Every elected and appointed official in the state of Georgia should know the name Jenna Garland.
Anyone who holds public office, works in government offices, and most especially every public records custodian, should pay very close attention.
Garland is the first person to be prosecuted and found guilty of violating the Georgia Open Records Act, following the first-ever criminal investigation for Sunshine Law violations by the Georgia Bureau of Investigation.
Violating open government laws in Georgia is no laughing matter.
It is criminal.
Garland, the press secretary during former Atlanta Mayor Kasim Reed’s administration, told another city employee in March 2017 to intentionally delay handing over public records that had been requested by the media.
In a nutshell, when WSB-TV in Atlanta had made a public records request that could have produced documents embarrassing to the mayor and the city, Garland sent a message to another official telling her “drag this out as long as possible” and “provide information in the most confusing format available.”
Garland has now been ordered to pay total fines of $1,500 for two misdemeanor violations and she received no probation or jail time. In many respects, though convicted, you might say she got off light, because criminal violations of the open government laws in Georgia are misdemeanors punishable by up to $1,000 for just the first violation. A penalty of up to $2,500 may be imposed for each additional violation within a 12-month period. Similar fines can be imposed for violations of the Open Meetings Act.
This verdict sends a strong message to government officials across the state of Georgia that they can be held criminally liable for blocking the public’s right to know.
A person can violate the law not only by withholding records or meeting secretly but by frustrating or attempting to frustrate the public’s access to records and meetings.

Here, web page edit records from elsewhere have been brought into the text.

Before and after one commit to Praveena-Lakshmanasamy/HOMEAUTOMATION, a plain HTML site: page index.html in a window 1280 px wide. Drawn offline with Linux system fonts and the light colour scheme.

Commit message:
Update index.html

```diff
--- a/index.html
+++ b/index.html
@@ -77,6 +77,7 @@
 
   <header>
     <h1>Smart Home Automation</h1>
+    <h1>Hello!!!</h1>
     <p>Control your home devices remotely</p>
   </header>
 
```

This conviction is a watershed moment as it relates to the enforcement of the Sunshine Law in Georgia.
Obstructing the public’s right to know is not only wrong, it is criminal.

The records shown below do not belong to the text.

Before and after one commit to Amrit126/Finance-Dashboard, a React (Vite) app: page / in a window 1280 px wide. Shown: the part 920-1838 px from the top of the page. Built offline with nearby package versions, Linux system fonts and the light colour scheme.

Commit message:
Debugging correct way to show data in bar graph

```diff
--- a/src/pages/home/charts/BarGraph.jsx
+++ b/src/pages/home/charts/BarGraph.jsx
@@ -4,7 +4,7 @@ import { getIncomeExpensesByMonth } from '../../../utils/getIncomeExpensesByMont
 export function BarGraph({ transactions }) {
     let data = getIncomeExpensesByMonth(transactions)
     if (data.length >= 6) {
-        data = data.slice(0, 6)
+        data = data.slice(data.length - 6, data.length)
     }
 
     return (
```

This case did not even involve an out-and-out records denial. It was all about stalling, or delaying, an open records request.
This criminal conviction should be a wake-up call to every member of city council, county commission, city and county office staff, board of education, school system central office staff, every appointed authority, commission and committee of local government and every records custodian in every jurisdiction in the state of Georgia.
“Openness and transparency in government are vital to upholding the public trust,” state Attorney General Chris Carr said in a statement back when the findings by the GBI were released following the investigation into the criminal behavior. “I am confident that this action sends a clear message that the Georgia Open Records Act will be enforced.”
All elected and appointed officials, along with all records custodians must pay very close attention and to show the utmost respect for and compliance with the Georgia Open Records Act and Open Meetings Act.
Georgia First Amendment Foundation President Richard Griffiths said it best, “Normally, no one wins in a criminal case, but this is a win. It is a reaffirmation that the public’s records belong to the public.”
CNHI Deputy National Editor Jim Zachary is the editor of The Valdosta Daily Times and president-elect of the Georgia First Amendment Foundation.